State housing finance agencies (HFAs) are required to develop LIHTC QAPs setting forth criteria for competitively awarding tax credits to developers. HFAs often choose application criteria and preferences that reflect important affordable housing policy objectives and weight them accordingly. Many state HFAs, for example, give greater weight to LIHTC applications for projects that achieve deep income targeting or seek to preserve existing affordable housing.
The authors reviewed QAPs in states impacted by 12 major hurricanes over the last 20 years. QAPs were collected from three years before and three years after a hurricane and reviewed for changes such as new preferences for project locations, construction techniques, disaster preparedness, or other hurricane or climate change related responses.
The researchers found that state HFAs rarely responded to hurricanes by making significant changes to LIHTC QAPs. When QAP revisions did occur, they were typically made in response to federal legislation or specific funding opportunities, such as the Gulf Opportunity Zone Act after Hurricane Katrina. There were, however, limited cases in which states proactively changed QAPs to incentivize rebuilding and recovery efforts in impacted communities or created incentives for energy efficiency or green building practices to address climate change. For the most part though, changes were not made to mitigate future risk of hurricanes or climate change.
The authors conclude that state HFAs missed significant opportunities to improve affordable housing development policy in response to growing risks from hurricanes and climate change. State HFAs could make many changes to LIHTC QAPs to account for these threats in the development of affordable housing, particularly when it comes to it location, design and construction, and energy use. QAPs should be used to shape development patterns in response to damage or future risks from hurricanes and climate change, incentivize building designs or construction materials that are resistant to severe weather, and incentivize energy efficient building practices.

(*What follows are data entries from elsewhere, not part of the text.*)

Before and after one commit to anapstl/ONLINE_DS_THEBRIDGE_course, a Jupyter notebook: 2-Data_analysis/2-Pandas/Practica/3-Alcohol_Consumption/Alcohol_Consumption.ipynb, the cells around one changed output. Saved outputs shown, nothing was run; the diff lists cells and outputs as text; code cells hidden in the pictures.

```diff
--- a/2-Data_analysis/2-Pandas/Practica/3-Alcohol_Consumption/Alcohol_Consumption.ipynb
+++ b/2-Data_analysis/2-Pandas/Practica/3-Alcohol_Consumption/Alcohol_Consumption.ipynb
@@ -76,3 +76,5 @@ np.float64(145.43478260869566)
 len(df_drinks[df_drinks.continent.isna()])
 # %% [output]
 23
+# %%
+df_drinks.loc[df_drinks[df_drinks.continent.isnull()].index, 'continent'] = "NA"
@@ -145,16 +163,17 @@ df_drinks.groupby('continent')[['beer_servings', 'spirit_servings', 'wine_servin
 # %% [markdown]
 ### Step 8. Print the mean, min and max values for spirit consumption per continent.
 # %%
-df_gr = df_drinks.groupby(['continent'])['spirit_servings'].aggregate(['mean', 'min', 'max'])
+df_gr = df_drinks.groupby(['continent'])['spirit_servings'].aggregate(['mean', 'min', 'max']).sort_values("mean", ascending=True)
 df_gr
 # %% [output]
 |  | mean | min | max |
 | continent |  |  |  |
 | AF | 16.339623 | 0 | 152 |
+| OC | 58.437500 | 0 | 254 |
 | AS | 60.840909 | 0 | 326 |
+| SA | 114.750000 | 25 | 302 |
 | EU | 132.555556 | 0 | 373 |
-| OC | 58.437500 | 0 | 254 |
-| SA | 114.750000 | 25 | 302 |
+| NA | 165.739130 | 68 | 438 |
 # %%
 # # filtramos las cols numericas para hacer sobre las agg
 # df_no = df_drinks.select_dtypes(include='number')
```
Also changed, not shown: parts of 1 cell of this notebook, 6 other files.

“Weather or Not: Tracking Hurricanes and Changes to Low-Income Housing Tax Credit Program Plan” is at: https://bit.ly/3jVemCv